I’ve mentioned the GWU Battleground Poll in the past and was recently wondering when the last time it was referenced here at RVO. Turns out that was more than three years ago! Time flies, but the most recent poll was done in Dec. 2012.
It’s not surprising to me that President Obama will win re-election in Connecticut, but I just want to remind people the polls mean absolutely nothing … the only poll that matters is election day.
This morning, Michelle Malkin published a well-thought post providing the conservative perspective as it applies to the four remaining GOP candidates for president. She will support former Sen. Rick Santorum (R-Pa.) for president.
The current AP/Roper poll indicates most of us are “moderates”, but that’s not true. The sample – and how you ask the question – is very important. AP/Roper consistently shows one-third of the population describes themselves as moderate, while the George Washington University Battleground Poll consistently shows almost two-thirds of registered likely voters are somewhat or very conservative.
The April 2010 version of the GWU Battleground Poll is out, and along with the question I normally check out (D3), new this time around I noticed question 33. Ninety percent describe themselves as concerned about federal government spending. Is the message getting out?
As readers may remember, I’ve been monitoring the George Washington University Battleground Poll for quite some time. In August I wrote about the July results showing a 2 point increase in the number of registered voters who considered themselves conservative or very conservative. This week we had 4 point move.
I’m bored with polling and disappointed on how twisted the analysis can be. It all depends on how the question is asked and the context. CBS News anchor Katie Couric suggests Republicans avoid those representing extreme views – like Rush Limbaugh and Sarah Palin – especially since 42 percent of Americans call themselves independents. Read more
The Terrance Group and Lake Research Partners recently released the results for the George Washington University Battleground Poll taken in July. The fall 2008 results showed 57 percent considered themselves very conservative or somewhat conservative. July 2009 results show a 2 point jump to 59 percent. We remain a pretty conservative country.
Can the American political system handle third party? It’s pretty clear voters have been split between Republicans and Democrats during the past 10 years. Obama won by 7 percent, and Bush won by 3 percent in 2004, but we are defined as a split nation when it comes to national politics. Close races are, well, really close.
So, what would a third party – a conservative third party – do to the political dynamics of the country? I’ve aways been in the camp to help move the Republican party towards conservatism instead of away. Yes, I guess you could say move the group to – or back to – the right.
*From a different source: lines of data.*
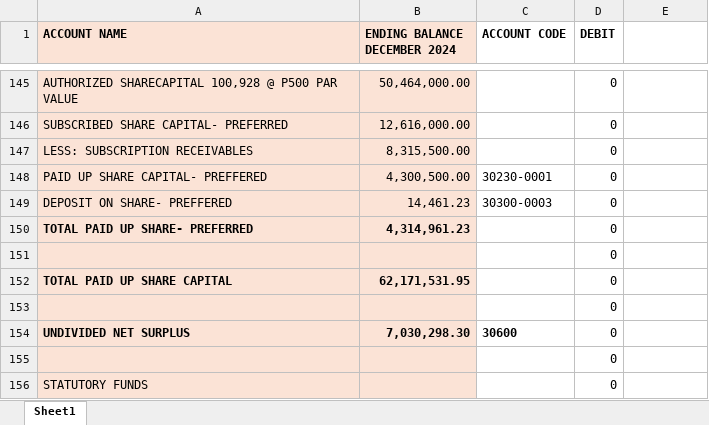
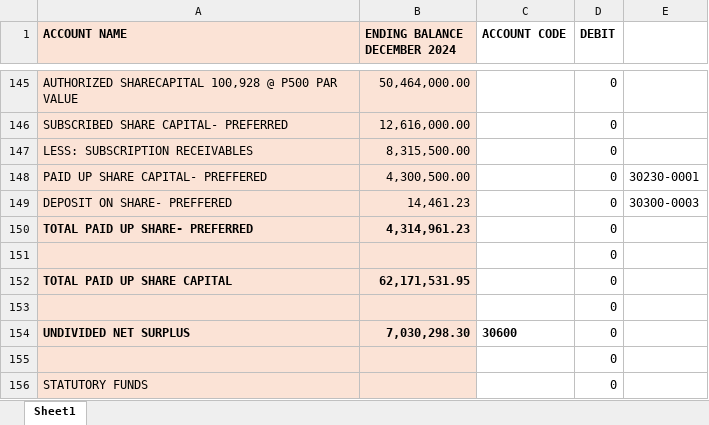
Before and after one commit to oxytoxin/sksumpc, an Excel workbook: storage/csv/deployment/FINANCIAL STATEMENT.xlsx, sheet Sheet1, drawn as a sheet; only a part is shown, gaps mark what is left out; values as stored, in another font and other column widths than the file's, no borders; the diff covers the shown part only; the diff names each change by its address in the sheet, - before the commit and + after, or states it on an @@ line.

```diff
--- a/storage/csv/deployment/FINANCIAL STATEMENT.xlsx (sheet Sheet1)
+++ b/storage/csv/deployment/FINANCIAL STATEMENT.xlsx (sheet Sheet1)
-C148 (ACCOUNT CODE): 30230-0001
+C148 (ACCOUNT CODE): (empty)
-E148: (empty)
+E148: 30230-0001
-C149 (ACCOUNT CODE): 30300-0003
+C149 (ACCOUNT CODE): (empty)
-E149: (empty)
+E149: 30300-0003
```
Also changed, not shown: 32 edited cells elsewhere in this sheet, 58 other files.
To many, a third party is one of those kooky ideas that serve only to gather less than one million votes, or do a bang-up job and get almost 19 percent and leave Bush 41 with only 37 percent as occurred in 1992.
If Bush 41 got half the votes that Ross Perot received in 1992, he would have beat Bill Clinton by 2 million votes. (Perot carried no states and received no electoral votes.)
Newt Gingrich was at the College of the Ozarks yesterday and mentioned the possibility of a third party in 2012. From the CNN Political Ticker…
Former House speaker Newt Gingrich is warning of a third party mutiny in 2012 if Republicans don’t figure out a way to shape up.
“If the Republicans can’t break out of being the right wing party of big government, then I think you would see a third party movement in 2012,” Gingrich said Tuesday. The speech, to a group of students at the College of the Ozarks in Missouri, was recorded by Springfield TV station KY3.
My thought is that a third party could be tied in with the Tea Party movement.
This brings us back to the Battleground Polls taken last fall that showed 57 percent considered themselves very conservative or somewhat conservative. Click on the image to enlarge.
So, can the 59 percent ban together in a third party, or are we better off working within the established Republican party?
Conservatives are the majority. Some may consider us the silent majority since we tend to keep our mouths shut, but again, the most recent Battleground Poll shows our numbers near 60 percent. Liberals and socialists frequently call us racist bigots, warmongers, capitalist pigs and downright mean but maybe it’s time politicians start standing up for conservatism.
Of course, we’d need to get some conservatives to start running for office, but that’s another post.